▶ Records shown
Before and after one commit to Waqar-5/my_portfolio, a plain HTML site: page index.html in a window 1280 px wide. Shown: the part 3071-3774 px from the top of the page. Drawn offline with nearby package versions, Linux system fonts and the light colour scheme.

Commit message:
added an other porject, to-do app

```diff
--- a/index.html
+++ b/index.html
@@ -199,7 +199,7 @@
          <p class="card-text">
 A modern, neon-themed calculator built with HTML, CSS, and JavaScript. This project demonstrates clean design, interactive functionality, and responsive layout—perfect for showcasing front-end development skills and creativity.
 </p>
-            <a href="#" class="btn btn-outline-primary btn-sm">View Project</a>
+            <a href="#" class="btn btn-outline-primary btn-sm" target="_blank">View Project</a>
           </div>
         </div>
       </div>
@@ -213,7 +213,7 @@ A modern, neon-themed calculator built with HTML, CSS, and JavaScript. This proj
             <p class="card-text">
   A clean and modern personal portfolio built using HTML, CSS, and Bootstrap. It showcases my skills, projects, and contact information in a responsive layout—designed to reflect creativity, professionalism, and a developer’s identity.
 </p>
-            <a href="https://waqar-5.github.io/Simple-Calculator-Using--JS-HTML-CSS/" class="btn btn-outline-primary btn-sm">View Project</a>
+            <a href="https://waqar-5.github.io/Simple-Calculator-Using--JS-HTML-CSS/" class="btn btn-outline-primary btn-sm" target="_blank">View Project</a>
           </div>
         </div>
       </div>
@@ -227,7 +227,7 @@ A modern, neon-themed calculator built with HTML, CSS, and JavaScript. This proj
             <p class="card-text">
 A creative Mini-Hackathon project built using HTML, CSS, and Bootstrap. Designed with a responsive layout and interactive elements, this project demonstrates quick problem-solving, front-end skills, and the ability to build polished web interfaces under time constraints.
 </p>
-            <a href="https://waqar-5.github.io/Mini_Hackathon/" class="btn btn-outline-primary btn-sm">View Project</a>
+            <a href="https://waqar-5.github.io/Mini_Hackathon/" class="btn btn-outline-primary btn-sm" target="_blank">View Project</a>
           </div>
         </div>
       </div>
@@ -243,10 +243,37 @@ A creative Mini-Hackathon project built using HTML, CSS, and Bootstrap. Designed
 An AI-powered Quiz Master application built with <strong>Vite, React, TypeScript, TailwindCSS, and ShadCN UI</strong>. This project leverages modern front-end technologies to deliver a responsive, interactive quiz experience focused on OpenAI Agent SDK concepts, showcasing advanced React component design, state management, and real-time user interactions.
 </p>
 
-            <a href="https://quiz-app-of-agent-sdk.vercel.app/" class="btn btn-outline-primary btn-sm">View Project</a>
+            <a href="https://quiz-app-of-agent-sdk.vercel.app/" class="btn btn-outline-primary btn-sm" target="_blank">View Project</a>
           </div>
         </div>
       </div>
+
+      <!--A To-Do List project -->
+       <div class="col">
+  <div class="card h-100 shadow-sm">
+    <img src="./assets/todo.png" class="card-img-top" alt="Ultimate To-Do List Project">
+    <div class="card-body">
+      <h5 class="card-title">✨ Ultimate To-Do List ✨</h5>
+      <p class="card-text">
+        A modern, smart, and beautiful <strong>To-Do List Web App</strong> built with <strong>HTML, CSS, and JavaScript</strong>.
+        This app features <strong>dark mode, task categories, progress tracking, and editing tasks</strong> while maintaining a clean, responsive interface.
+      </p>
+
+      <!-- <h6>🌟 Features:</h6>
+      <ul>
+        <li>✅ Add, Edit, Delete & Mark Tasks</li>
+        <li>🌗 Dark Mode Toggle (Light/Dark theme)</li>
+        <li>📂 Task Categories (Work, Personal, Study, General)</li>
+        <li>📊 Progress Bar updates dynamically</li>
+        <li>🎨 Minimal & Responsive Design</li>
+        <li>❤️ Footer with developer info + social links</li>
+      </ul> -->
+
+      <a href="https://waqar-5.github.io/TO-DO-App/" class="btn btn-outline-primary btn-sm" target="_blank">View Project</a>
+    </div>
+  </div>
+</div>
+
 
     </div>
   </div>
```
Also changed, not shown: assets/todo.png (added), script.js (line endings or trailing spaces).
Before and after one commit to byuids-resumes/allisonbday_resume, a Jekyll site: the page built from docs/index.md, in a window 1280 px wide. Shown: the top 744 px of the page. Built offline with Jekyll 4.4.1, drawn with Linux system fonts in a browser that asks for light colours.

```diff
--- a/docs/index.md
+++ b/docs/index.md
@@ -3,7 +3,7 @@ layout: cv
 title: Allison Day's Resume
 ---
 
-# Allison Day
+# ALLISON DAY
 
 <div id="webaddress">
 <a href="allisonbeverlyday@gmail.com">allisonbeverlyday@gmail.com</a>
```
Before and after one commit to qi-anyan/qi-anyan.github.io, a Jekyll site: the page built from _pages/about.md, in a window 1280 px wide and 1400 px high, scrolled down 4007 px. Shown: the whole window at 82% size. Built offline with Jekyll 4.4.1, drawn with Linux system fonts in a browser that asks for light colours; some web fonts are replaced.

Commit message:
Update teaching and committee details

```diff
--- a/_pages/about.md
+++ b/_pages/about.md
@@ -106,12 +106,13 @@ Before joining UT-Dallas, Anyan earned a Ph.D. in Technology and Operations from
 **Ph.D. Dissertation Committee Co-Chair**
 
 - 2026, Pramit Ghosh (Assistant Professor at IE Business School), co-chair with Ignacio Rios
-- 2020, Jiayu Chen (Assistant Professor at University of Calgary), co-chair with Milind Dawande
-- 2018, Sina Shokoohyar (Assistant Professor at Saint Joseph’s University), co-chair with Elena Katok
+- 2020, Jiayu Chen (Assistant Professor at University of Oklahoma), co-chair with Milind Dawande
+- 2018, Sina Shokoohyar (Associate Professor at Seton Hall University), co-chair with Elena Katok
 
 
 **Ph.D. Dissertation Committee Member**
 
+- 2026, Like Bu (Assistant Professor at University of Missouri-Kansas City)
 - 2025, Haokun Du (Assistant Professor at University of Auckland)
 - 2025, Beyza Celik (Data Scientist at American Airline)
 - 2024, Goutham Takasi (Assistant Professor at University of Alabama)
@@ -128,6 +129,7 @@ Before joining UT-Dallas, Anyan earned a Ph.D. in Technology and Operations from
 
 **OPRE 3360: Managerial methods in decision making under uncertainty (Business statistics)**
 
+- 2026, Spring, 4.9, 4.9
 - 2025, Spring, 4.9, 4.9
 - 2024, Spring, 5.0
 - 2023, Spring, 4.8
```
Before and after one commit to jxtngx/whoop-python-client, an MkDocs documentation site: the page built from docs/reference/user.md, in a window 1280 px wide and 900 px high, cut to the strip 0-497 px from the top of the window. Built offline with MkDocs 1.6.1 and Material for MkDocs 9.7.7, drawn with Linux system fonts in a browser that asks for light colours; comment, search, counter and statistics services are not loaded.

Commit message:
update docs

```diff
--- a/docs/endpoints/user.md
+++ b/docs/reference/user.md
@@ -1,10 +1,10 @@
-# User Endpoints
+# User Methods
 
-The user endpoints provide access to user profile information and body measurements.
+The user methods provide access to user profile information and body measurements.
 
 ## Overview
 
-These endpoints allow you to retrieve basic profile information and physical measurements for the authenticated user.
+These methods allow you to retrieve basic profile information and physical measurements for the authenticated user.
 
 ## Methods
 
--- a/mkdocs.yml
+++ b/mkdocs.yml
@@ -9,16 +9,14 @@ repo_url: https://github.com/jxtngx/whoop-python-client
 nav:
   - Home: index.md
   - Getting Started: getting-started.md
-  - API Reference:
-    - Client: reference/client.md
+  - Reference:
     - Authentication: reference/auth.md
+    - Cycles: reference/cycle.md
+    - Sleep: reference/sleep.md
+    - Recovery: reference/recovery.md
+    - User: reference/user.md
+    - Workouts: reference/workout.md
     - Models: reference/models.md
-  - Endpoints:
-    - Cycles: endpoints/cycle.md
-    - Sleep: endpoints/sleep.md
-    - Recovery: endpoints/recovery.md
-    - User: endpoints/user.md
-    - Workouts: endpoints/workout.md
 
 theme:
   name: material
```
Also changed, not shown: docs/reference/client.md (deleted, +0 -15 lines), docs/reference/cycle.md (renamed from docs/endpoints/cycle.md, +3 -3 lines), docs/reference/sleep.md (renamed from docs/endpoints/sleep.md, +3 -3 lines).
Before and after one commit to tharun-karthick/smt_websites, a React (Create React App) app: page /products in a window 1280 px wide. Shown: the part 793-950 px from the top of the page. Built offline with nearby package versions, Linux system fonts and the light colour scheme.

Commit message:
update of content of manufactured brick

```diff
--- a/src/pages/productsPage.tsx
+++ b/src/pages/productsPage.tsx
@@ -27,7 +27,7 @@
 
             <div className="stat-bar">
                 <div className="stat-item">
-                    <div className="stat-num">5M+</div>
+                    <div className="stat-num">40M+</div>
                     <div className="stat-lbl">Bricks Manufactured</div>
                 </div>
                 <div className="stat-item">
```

▶ Work to be completed
Checking the material above line by line, count those that include the string "cycle". Give the number alone.

▶ Written answer
3